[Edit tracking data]
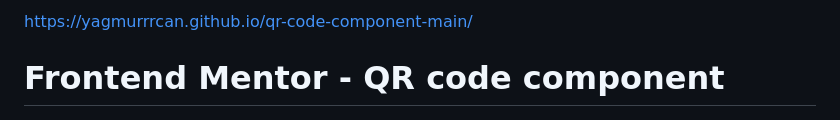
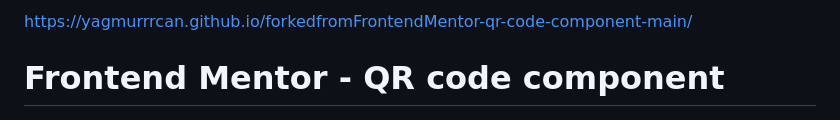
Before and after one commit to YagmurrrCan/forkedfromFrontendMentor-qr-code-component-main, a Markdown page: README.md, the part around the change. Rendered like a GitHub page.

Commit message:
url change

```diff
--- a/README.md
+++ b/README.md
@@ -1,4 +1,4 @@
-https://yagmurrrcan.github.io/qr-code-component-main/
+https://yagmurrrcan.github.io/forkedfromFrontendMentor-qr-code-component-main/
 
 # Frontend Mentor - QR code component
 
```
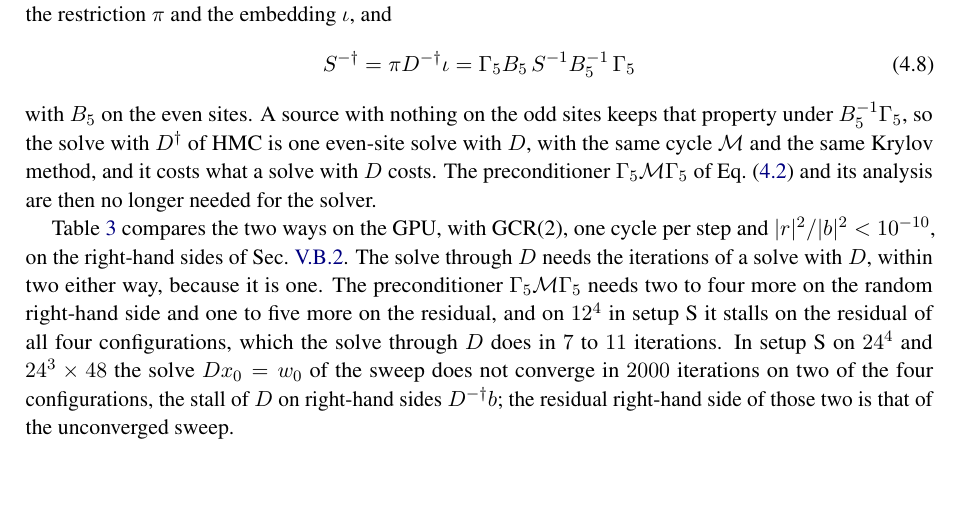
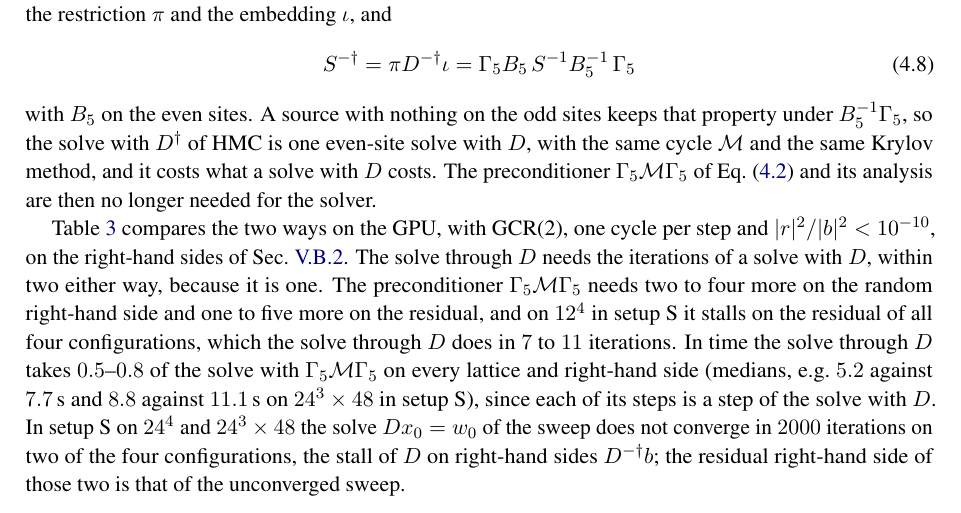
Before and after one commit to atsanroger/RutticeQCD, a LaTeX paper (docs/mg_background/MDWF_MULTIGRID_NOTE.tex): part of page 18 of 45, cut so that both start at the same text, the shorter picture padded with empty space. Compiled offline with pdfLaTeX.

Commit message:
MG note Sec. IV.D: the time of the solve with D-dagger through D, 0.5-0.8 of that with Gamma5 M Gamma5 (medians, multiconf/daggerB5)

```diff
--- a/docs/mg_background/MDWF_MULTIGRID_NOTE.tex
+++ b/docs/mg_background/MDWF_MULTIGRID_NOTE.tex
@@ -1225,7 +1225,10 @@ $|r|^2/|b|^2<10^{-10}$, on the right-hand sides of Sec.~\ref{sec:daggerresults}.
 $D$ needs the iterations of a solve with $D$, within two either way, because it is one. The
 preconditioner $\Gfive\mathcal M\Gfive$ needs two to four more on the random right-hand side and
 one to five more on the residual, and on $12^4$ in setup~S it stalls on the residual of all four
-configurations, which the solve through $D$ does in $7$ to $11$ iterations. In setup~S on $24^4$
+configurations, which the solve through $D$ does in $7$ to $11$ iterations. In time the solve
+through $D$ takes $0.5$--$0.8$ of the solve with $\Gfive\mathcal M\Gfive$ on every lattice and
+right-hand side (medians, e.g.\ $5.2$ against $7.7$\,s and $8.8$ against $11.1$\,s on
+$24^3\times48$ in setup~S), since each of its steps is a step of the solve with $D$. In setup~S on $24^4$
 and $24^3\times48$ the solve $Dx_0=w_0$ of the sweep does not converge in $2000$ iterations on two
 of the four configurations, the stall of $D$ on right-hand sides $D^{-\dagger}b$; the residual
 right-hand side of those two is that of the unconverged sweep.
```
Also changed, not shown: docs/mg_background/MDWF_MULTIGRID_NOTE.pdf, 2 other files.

Work item:
For each line in the entries that holds "through", return that line.

Answer for this exercise:
MG note Sec. IV.D: the time of the solve with D-dagger through D, 0.5-0.8 of that with Gamma5 M Gamma5 (medians, multiconf/daggerB5)
-configurations, which the solve through $D$ does in $7$ to $11$ iterations. In setup~S on $24^4$
+configurations, which the solve through $D$ does in $7$ to $11$ iterations. In time the solve
+through $D$ takes $0.5$--$0.8$ of the solve with $\Gfive\mathcal M\Gfive$ on every lattice and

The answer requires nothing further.